Paint Encinitas went on to install two stunning and thought-provoking murals with artists Skye Walker and Taylor Gallegos, paint two movable murals with Julie Ann Stricklin and Oscar Fernandez, create three community engagement events at Mandala Daydreams, Royal Liquor, and Mozy Cafe, and support countless other art and cultural happenings around town with Encinitas Friends of the Arts, Art N Soul on 101, Rancho Encinitas Academy, Leucadia 101 Main Street, Cardiff 101 Main Street, 101 Artist Colony, the city of Encinitas, and EUSD Farm Lab.

Santos reminded me that Paint Encinitas was much bigger than myself. What I’ve since come to realize is that it is much bigger than Encinitas. It is a global movement with good-intentioned, loving people around the world beautifying neglected walls with inspirational art.

And it’s all in an effort to create some of the biggest and most accessible outdoor galleries imaginable. Being born with the murals are rising art leaders, everyday people with a mission.

I carry this with me as Santos unlocks the birdcage to a bright future and Lina locked the doors of Santos Fine Art Gallery for the last time.

There’s another saying: When one door closes, another opens.

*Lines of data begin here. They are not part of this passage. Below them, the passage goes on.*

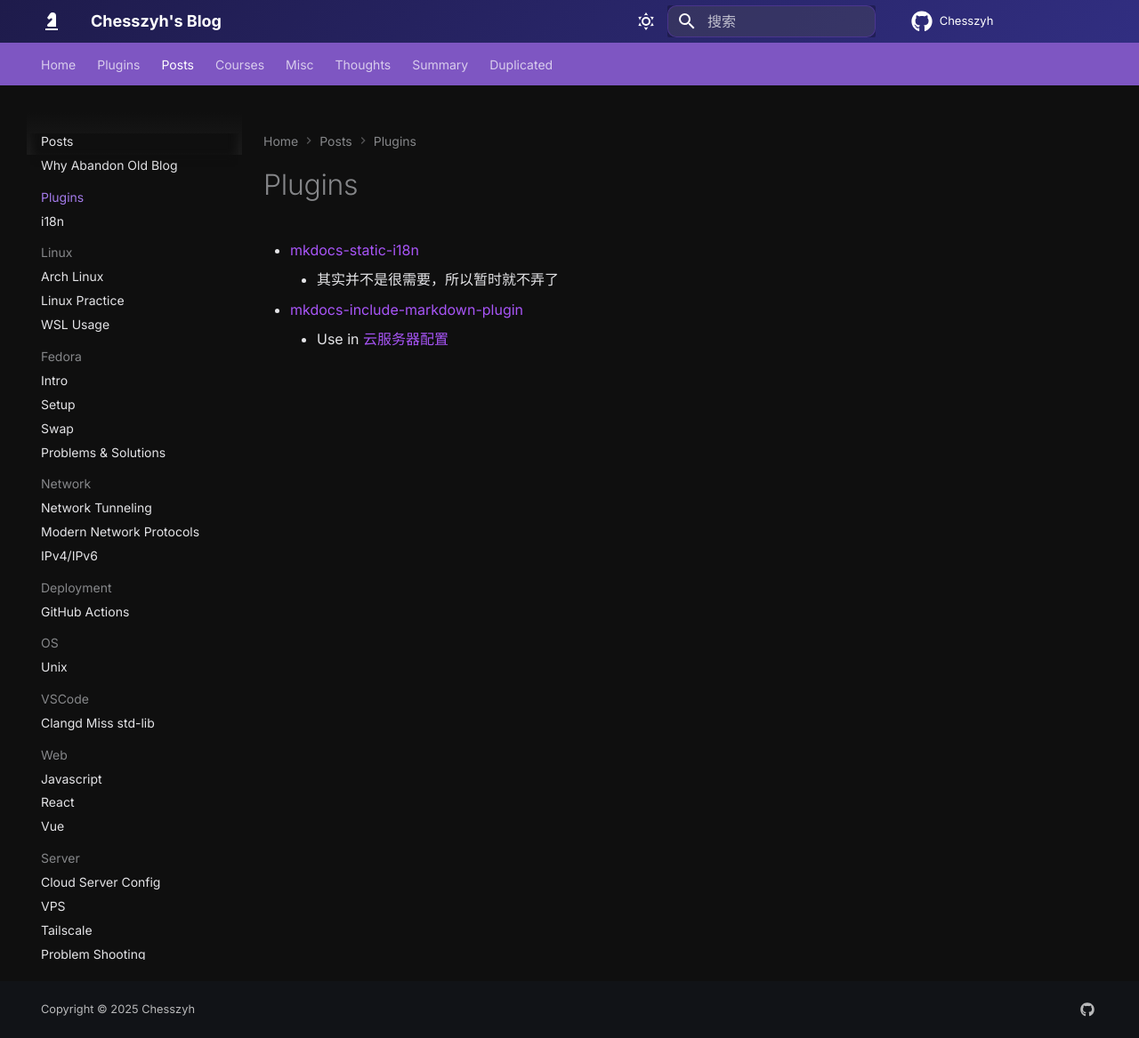
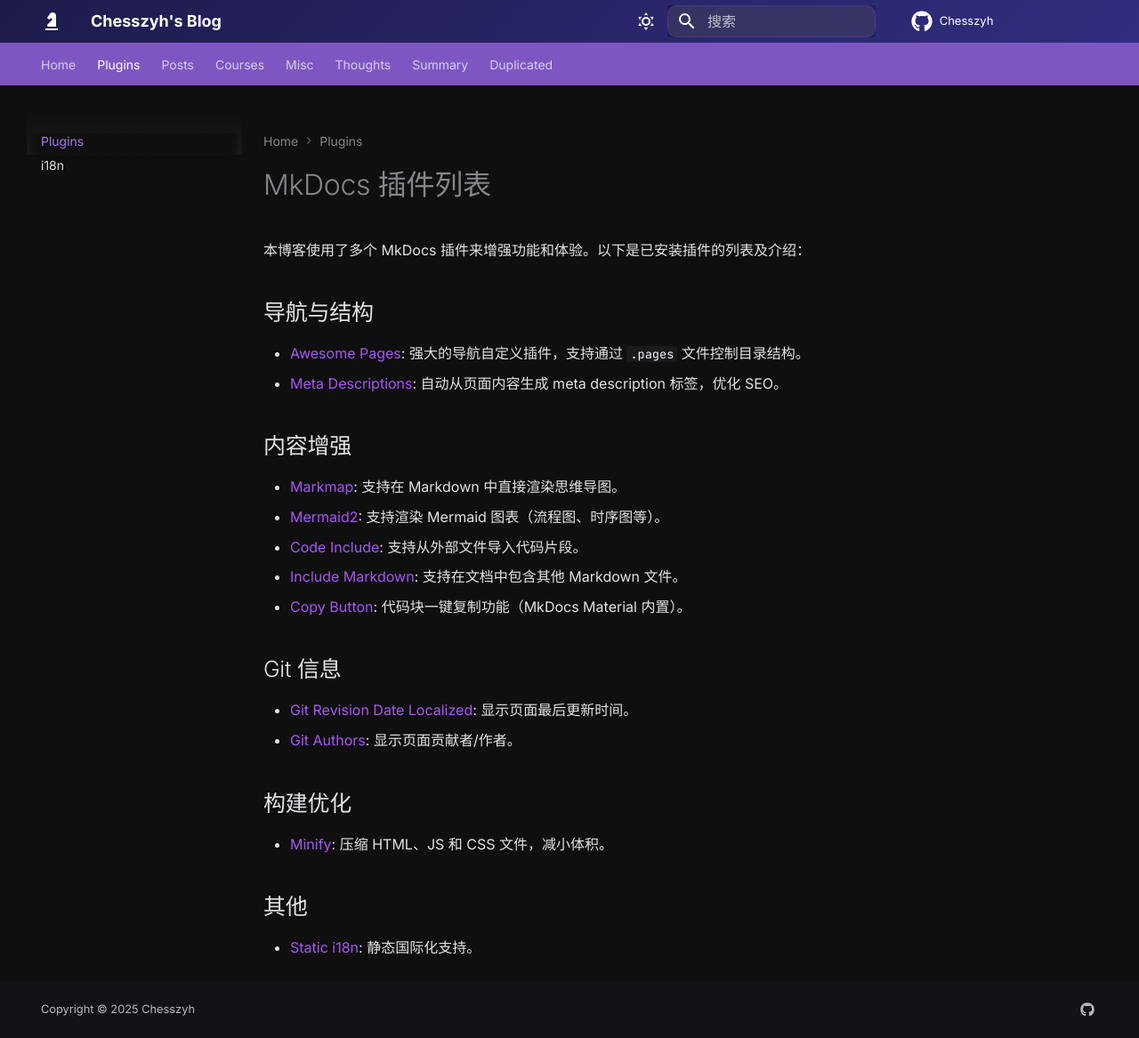
Before and after one commit to Chesszyh/Chesszyh.github.io, an MkDocs documentation site: the page built from docs/plugins/index.md, in a window 1280 px wide and 1167 px high. Shown: the whole window at 89% size. Built offline with MkDocs 1.6.1 and Material for MkDocs 9.7.7, drawn with Linux system fonts in a browser that asks for light colours.

Commit message:
Update plugins documentation and remove redundant JS inclusion

```diff
--- a/docs/plugins/index.md
+++ b/docs/plugins/index.md
@@ -1,6 +1,24 @@
-# Plugins
+# MkDocs 插件列表
 
-- [mkdocs-static-i18n](https://github.com/ultrabug/mkdocs-static-i18n)
-    - 其实并不是很需要，所以暂时就不弄了
-- [mkdocs-include-markdown-plugin](https://github.com/mondeja/mkdocs-include-markdown-plugin)
-    - Use in [云服务器配置](../posts/Server/云服务器配置.md)
+本博客使用了多个 MkDocs 插件来增强功能和体验。以下是已安装插件的列表及介绍：
+
+## 导航与结构
+- [Awesome Pages](awesome-pages.md): 强大的导航自定义插件，支持通过 `.pages` 文件控制目录结构。
+- [Meta Descriptions](meta-descriptions.md): 自动从页面内容生成 meta description 标签，优化 SEO。
+
+## 内容增强
+- [Markmap](markmap.md): 支持在 Markdown 中直接渲染思维导图。
+- [Mermaid2](mermaid.md): 支持渲染 Mermaid 图表（流程图、时序图等）。
+- [Code Include](codeinclude.md): 支持从外部文件导入代码片段。
+- [Include Markdown](include-markdown.md): 支持在文档中包含其他 Markdown 文件。
+- [Copy Button](copy-button.md): 代码块一键复制功能（MkDocs Material 内置）。
+
+## Git 信息
+- [Git Revision Date Localized](git-revision-date.md): 显示页面最后更新时间。
+- [Git Authors](git-authors.md): 显示页面贡献者/作者。
+
+## 构建优化
+- [Minify](minify.md): 压缩 HTML、JS 和 CSS 文件，减小体积。
+
+## 其他
+- [Static i18n](mkdocs-static-i18n.md): 静态国际化支持。
--- a/mkdocs.yml
+++ b/mkdocs.yml
@@ -55,13 +55,11 @@
 nav:
   - Home: index.md
   - Plugins:
-      - "i18n": plugins/mkdocs-static-i18n.md
+      - "Blog Plugins": plugins/index.md
+      - "i18n": plugins/i18n.md
   - Posts:
       - "Index": posts/index.md
       - "Why Abandon Old Blog": posts/为什么放弃旧博客.md
-      - Plugins:
-          - "Blog Plugins": plugins/index.md
-          - "Static i18n": plugins/mkdocs-static-i18n.md
       - Linux:
           - "Arch Linux": posts/Linux/Arch-Linux.md
           - "Linux Practice": posts/Linux/Linux实践.md
@@ -151,7 +149,6 @@
       minify_html: true
   - codeinclude
   - meta-descriptions
-  - lightbox
 
 # Markdown extensions
 markdown_extensions:
--- a/requirements.txt
+++ b/requirements.txt
@@ -11,4 +11,3 @@
 mkdocs-minify-plugin
 mkdocs-codeinclude-plugin
 mkdocs-meta-descriptions-plugin
-mkdocs-lightbox
```
Also changed, not shown: docs/plugins/awesome-pages.md (added, +25 -0 lines), docs/plugins/codeinclude.md (added, +24 -0 lines), docs/plugins/copy-button.md (added, +25 -0 lines), docs/plugins/git-authors.md (added, +15 -0 lines), docs/plugins/git-revision-date.md (added, +27 -0 lines), docs/plugins/include-markdown.md (added, +21 -0 lines), docs/plugins/lightbox.md (added, +15 -0 lines), docs/plugins/markmap.md (added, +29 -0 lines), docs/plugins/mermaid.md (added, +24 -0 lines), docs/plugins/meta-descriptions.md (added, +18 -0 lines), docs/plugins/minify.md (added, +22 -0 lines), docs/plugins/test.md (added, +5 -0 lines), docs/plugins/i18n.md (renamed from docs/plugins/mkdocs-static-i18n.md).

Just when the loss of an era was settling in my bones, an opportunity in alignment with what we had been looking for this whole year would make its way to me like a message in a bottle, appearing with impeccable timing.

It read: Beautify Earth, a 501(c)3 nonprofit with the goal of painting 1 million murals in five years. They are an organization that has been paving the path for mural arts on a global scale for the past two or so years. BeautifyEarth.org saw all that we have done with Paint Encinitas, and without hesitation opened its mothering arms to us, providing us now with a way to take in tax-deductible donations and giving us an invaluable network of support.

As we let go of our successes and our failures from this year, we have every opportunity to take away new lessons. My biggest success this year is the countless deep and real connections I made in my community. I learned that even the biggest dream is attainable as long as you do the work.

I know that the course of my life has been forever changed this year, and that nothing is ever done alone in this mural arts world.

Copyright © 2017, Encinitas Advocate
65°